In an interview with the Jihadi Media Elite last July, al-Qaeda leader Sheikh Attiyat-Allah (also known as Atiyah Abd al-Rahman al-Libi) said that "due to the lack of funds", al-Qaeda - as well as the Taliban - "lack the capacity to absorb large numbers (of Mujahideen) ". He complained that "those in this nation who have money are delinquent in donating it."
A month earlier, Abu al-Yazid (Sheikh Saeed al-Masri) repeatedly referred not just to the shortage of funds, but acknowledged that "the leaders do not have the ability to prepare men for jihad," adding that "a lot of planned operations are on hold due to lack of funds."
Abu al-Yazid, a founding member of al-Qaeda and a former member of the Shura Council, was believed to be the organisation's financial chief. He admitted to a shortage of funds for jihad in Afghanistan in several statements made in recent years.
In June of 2009, in a statement produced by the "al-Taefa al-Mansura Network" and distributed by al-Fajr Media Centre, al-Qaeda's online network, Abu Al-Yazid addressed the Turkish people, saying, "We are experiencing a severe shortage of funds in the Afghan theatre", and "the waning of operations is due to lack of funds."

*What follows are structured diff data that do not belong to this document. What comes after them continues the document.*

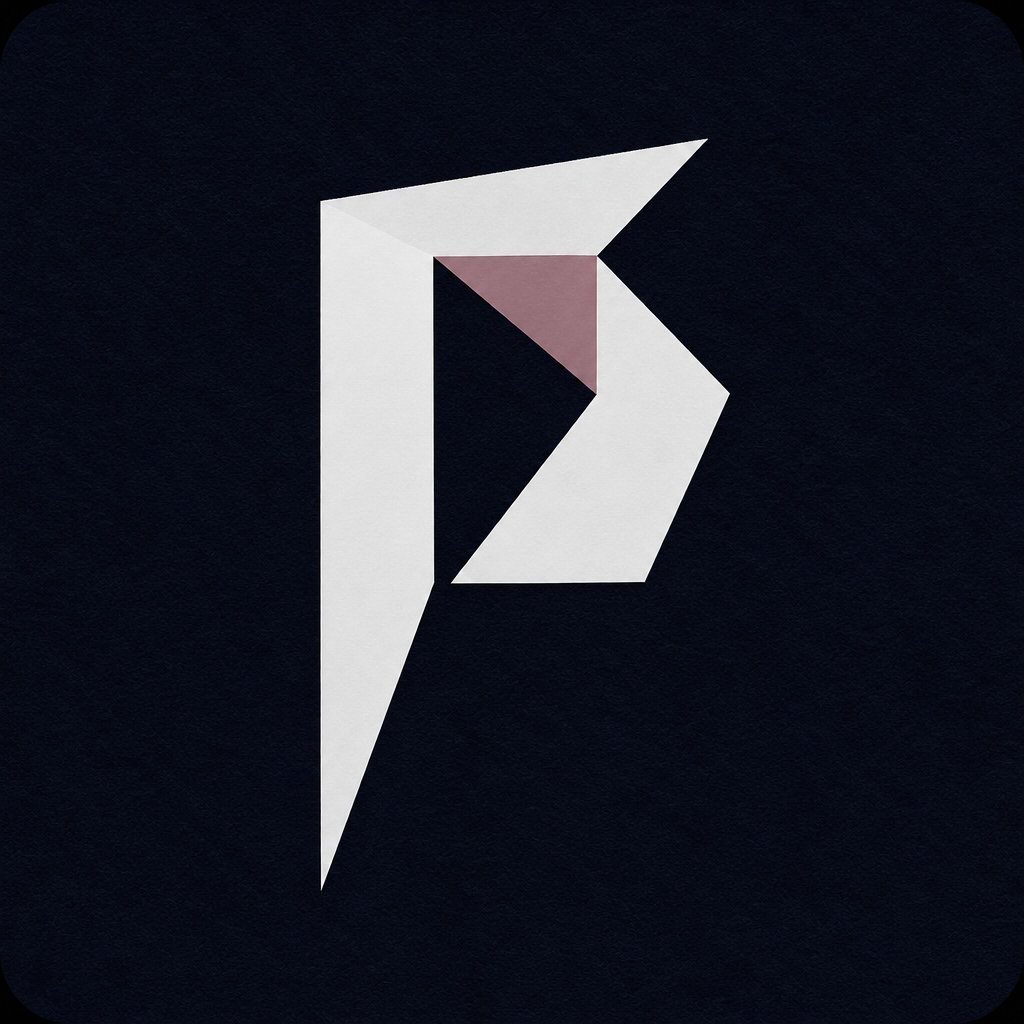
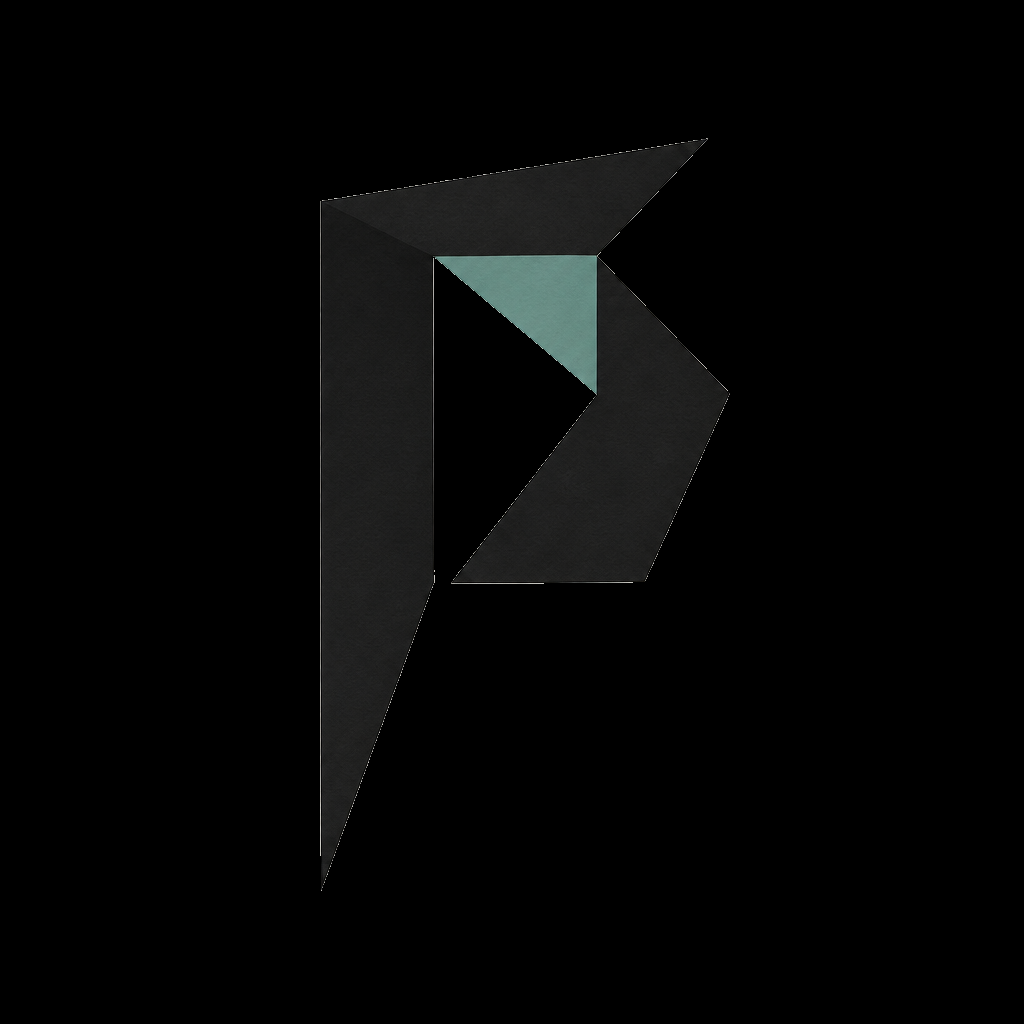
Use Paplyn square mark + text in header and email chrome
- Save official folded-P mark on black as paplyn-mark.png (dark variant matches)
- Regenerate favicon.ico and PNG icons from the square mark (contain, black field)
- Render header lockup as 32px mark plus PRODUCT_NAME text, not wordmark PNGs
- Update email templates to use mark + product name instead of wide wordmark card
- Keep paplyn-wordmark-light/dark for OG/social only

diff --git a/packages/web/src/lib/email/templates.test.ts b/packages/web/src/lib/email/templates.test.ts
@@ -9,14 +9,14 @@ import { PRODUCT_NAME } from "@/lib/product";
 
 const APP_URL = "https://app.paplyn.test";
 
-function expectBrandedWordmarkHeader(html: string, appUrl = APP_URL): void {
+function expectBrandedHeader(html: string, appUrl = APP_URL): void {
   const base = appUrl.replace(/\/$/, "");
-  expect(html).toContain(`${base}/brand/paplyn-wordmark-light.png`);
-  expect(html).toContain(`alt="${PRODUCT_NAME}"`);
-  expect(html).toContain('align="center"');
-  expect(html).toContain("display:block;margin:0 auto");
-  expect(html).not.toMatch(/width:28px;height:28px/);
-  expect(html).not.toMatch(/Georgia.*>P</);
+  expect(html).toContain(`${base}/brand/paplyn-mark.png`);
+  expect(html).toContain(`>${PRODUCT_NAME}</span>`);
+  expect(html).toContain('width="32"');
+  expect(html).toContain('height="32"');
+  expect(html).not.toContain("/brand/paplyn-wordmark-light.png");
+  expect(html).not.toContain("/brand/paplyn-wordmark-dark.png");
 }
 
 describe("email templates", () => {
@@ -36,13 +36,13 @@ describe("email templates", () => {
     expect(html).toContain("Dissertation Draft");
     expect(html).toContain(inviteUrl);
     expect(html).toContain("Open the manuscript");
-    expectBrandedWordmarkHeader(html);
+    expectBrandedHeader(html);
     expect(text).toContain("Dissertation Draft");
     expect(text).toContain(inviteUrl);
     expect(text).toContain("Can edit");
   });
 
-  it("renders project-added email with wordmark and project URL", () => {
+  it("renders project-added email with mark lockup and project URL", () => {
     const projectUrl = "https://app.paplyn.test/project/proj-1";
     const { subject, html, text } = renderProjectAddedEmail({
       ownerName: "Ada Lovelace",
@@ -57,11 +57,11 @@ describe("email templates", () => {
     );
     expect(html).toContain("added you to");
     expect(html).toContain(projectUrl);
-    expectBrandedWordmarkHeader(html);
+    expectBrandedHeader(html);
     expect(text).toContain(projectUrl);
   });
 
-  it("renders reset password email with branded wordmark header", () => {
+  it("renders reset password email with branded mark header", () => {
     const resetUrl = "https://app.paplyn.test/reset/token-abc";
     const { subject, html, text } = renderResetPasswordEmail({
       userName: "Ada Lovelace",
@@ -72,11 +72,11 @@ describe("email templates", () => {
     expect(subject).toBe(`Reset your ${PRODUCT_NAME} password`);
     expect(html).toContain("Reset password");
     expect(html).toContain(resetUrl);
-    expectBrandedWordmarkHeader(html);
+    expectBrandedHeader(html);
     expect(text).toContain(resetUrl);
   });
 
-  it("builds wordmark URL from appUrl without trailing slash", () => {
+  it("builds mark URL from appUrl without trailing slash", () => {
     const { html } = renderInviteEmail({
       ownerName: "Owner",
       projectName: "Paper",
@@ -85,7 +85,7 @@ describe("email templates", () => {
       appUrl: "https://app.paplyn.test/",
     });
 
-    expect(html).toContain("https://app.paplyn.test/brand/paplyn-wordmark-light.png");
+    expect(html).toContain("https://app.paplyn.test/brand/paplyn-mark.png");
     expect(html).not.toContain("https://app.paplyn.test//brand/");
   });
 
@@ -102,7 +102,7 @@ describe("email templates", () => {
     expect(html).not.toContain("<script>");
     expect(html).toContain(escapeHtml(maliciousTitle));
     expect(html).toContain("&lt;evil&gt;");
-    expectBrandedWordmarkHeader(html);
+    expectBrandedHeader(html);
     expect(text).toContain(maliciousTitle);
   });
 });

diff --git a/packages/web/src/components/plicum-wordmark.tsx b/packages/web/src/components/plicum-wordmark.tsx
@@ -4,50 +4,52 @@ import { PRODUCT_NAME } from "@/lib/product";
 
 /** Public paths for brand assets (see packages/web/public/brand/). */
 export const BRAND = {
+  /** Square folded-P mark — header, favicon, and app icon. */
+  mark: "/brand/paplyn-mark.png",
+  markDark: "/brand/paplyn-mark-dark.png",
+  /** Wide wordmark cards — OG / social preview only, not for in-app chrome. */
   wordmarkLight: "/brand/paplyn-wordmark-light.png",
   wordmarkDark: "/brand/paplyn-wordmark-dark.png",
-  /** Square folded-P mark — favicon / app icon only, not for headers. */
-  iconFoldedP: "/brand/paplyn-mark.png",
-  iconMarkDark: "/brand/paplyn-mark-dark.png",
-  /** Open Graph / social preview (wordmark on paper). */
   ogImage: "/brand/paplyn-wordmark-light.png",
+  /** @deprecated Use BRAND.mark */
+  iconFoldedP: "/brand/paplyn-mark.png",
+  /** @deprecated Use BRAND.markDark */
+  iconMarkDark: "/brand/paplyn-mark-dark.png",
   favicon: "/brand/favicon.ico",
   appleTouchIcon: "/brand/apple-touch-icon.png",
 } as const;
 
-/** Wordmark raster dimensions for next/image (paplyn-wordmark-*.png). */
-const WORDMARK_WIDTH = 1536;
-const WORDMARK_HEIGHT = 1024;
+/** Square mark raster size for next/image (paplyn-mark.png). */
+const MARK_SIZE = 1024;
 
 type PlicumWordmarkProps = {
-  /** Tailwind height class — word scales to header height. */
+  /** Tailwind height class for the square mark (text scales alongside). */
   className?: string;
   priority?: boolean;
 };
 
 /**
- * Theme-aware product wordmark. Shows the light mark in light mode and the dark
- * mark in dark mode — never both at once.
+ * Header lockup: square folded-P mark plus product name as text.
+ * Does not use the wide wordmark PNG cards in chrome.
  */
 export function PlicumWordmark({ className, priority }: PlicumWordmarkProps) {
   return (
-    <span className={cn("relative inline-flex shrink-0", className)}>
+    <span
+      className={cn("inline-flex items-center gap-2.5 shrink-0", className)}
+      aria-label={PRODUCT_NAME}
+    >
       <Image
-        src={BRAND.wordmarkLight}
-        alt={PRODUCT_NAME}
-        width={WORDMARK_WIDTH}
-        height={WORDMARK_HEIGHT}
+        src={BRAND.mark}
+        alt=""
+        width={MARK_SIZE}
+        height={MARK_SIZE}
         priority={priority}
-        className="h-full w-auto dark:hidden"
+        className="h-full w-auto aspect-square shrink-0"
+        aria-hidden
       />
-      <Image
-        src={BRAND.wordmarkDark}
-        alt={PRODUCT_NAME}
-        width={WORDMARK_WIDTH}
-        height={WORDMARK_HEIGHT}
-        priority={priority}
-        className="hidden h-full w-auto dark:block"
-      />
+      <span className="font-serif text-[1.125em] font-semibold leading-none tracking-tight text-navy dark:text-ink">
+        {PRODUCT_NAME}
+      </span>
     </span>
   );
 }

diff --git a/packages/web/src/lib/email/templates.ts b/packages/web/src/lib/email/templates.ts
@@ -19,18 +19,22 @@ export function escapeHtml(text: string): string {
     .replace(/'/g, "&#39;");
 }
 
-function wordmarkImageUrl(appUrl: string): string {
+function markImageUrl(appUrl: string): string {
   const base = (appUrl || DEFAULT_APP_URL).replace(/\/$/, "");
-  return `${base}${BRAND.wordmarkLight}`;
+  return `${base}${BRAND.mark}`;
 }
 
-function wordmarkHtml(appUrl: string): string {
-  const src = escapeHtml(wordmarkImageUrl(appUrl));
+function brandHeaderHtml(appUrl: string): string {
+  const src = escapeHtml(markImageUrl(appUrl));
+  const name = escapeHtml(PRODUCT_NAME);
   return `
     <table role="presentation" cellpadding="0" cellspacing="0" border="0" style="margin:0 auto;">
       <tr>
-        <td align="center" style="text-align:center;">
-          <img src="${src}" alt="${escapeHtml(PRODUCT_NAME)}" width="180" style="display:block;margin:0 auto;height:auto;border:0;outline:none;text-decoration:none;" />
+        <td align="center" style="text-align:center;padding:0 8px 0 0;vertical-align:middle;">
+          <img src="${src}" alt="" width="32" height="32" style="display:block;width:32px;height:32px;border:0;outline:none;text-decoration:none;" />
+        </td>
+        <td align="center" style="text-align:left;vertical-align:middle;">
+          <span style="font-family:Georgia,'Times New Roman',serif;font-size:22px;font-weight:600;line-height:1;color:${INK};">${name}</span>
         </td>
       </tr>
     </table>
@@ -64,7 +68,7 @@ function emailShell({
         <table role="presentation" width="100%" cellpadding="0" cellspacing="0" border="0" style="max-width:560px;">
           <tr>
             <td align="center" style="padding-bottom:24px;text-align:center;">
-              ${wordmarkHtml(appUrl)}
+              ${brandHeaderHtml(appUrl)}
             </td>
           </tr>
           <tr>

Abu al-Yazid said in an interview with "As-Sahab" in May 2007 - in response to a question about the needs of jihad in Afghanistan - that the primary need is financial support and that although the "Taliban Mujahideen" number in the thousands, they lack the finances to conduct operations.
There are many other indications that al-Qaeda is encountering financial difficulties.
In an interview distributed last June by the Centre for Media Communication (a jihad media entity that appears to be tied specifically to the Afghan– Pakistani jihad), Abdel Majid Abdel Majid, said to be a member of the Shura Council of al-Qaeda in Afghanistan, urged Muslims to make contributions for jihad, warning that God will judge those who are delinquent in providing the funding needed by the Muslim nation to confront what he described as the richest powers on earth.
Additionally, "As-Sahab" distributed a video tape last July depicting an attack launched in Afghanistan, "in retaliation" for the killing of leaders of the "Islamic State of Iraq", featuring a figure referred to as the "martyr" Lukman al-Makki (from the Arabian Peninsula), who gave a testimonial in the video on "the financial necessities required to wage jihad".
Al-Makki implored Muslim merchants, saying, "Jihad is in dire need of your support and your efforts. Do not fail jihad."
Also last July, al-Qaeda leader Abu Yahya al-Libi appeared in a video distributed by As-Sahab to remind al-Qaeda supporters that continuing jihad is difficult due to many factors, including "lack of funds".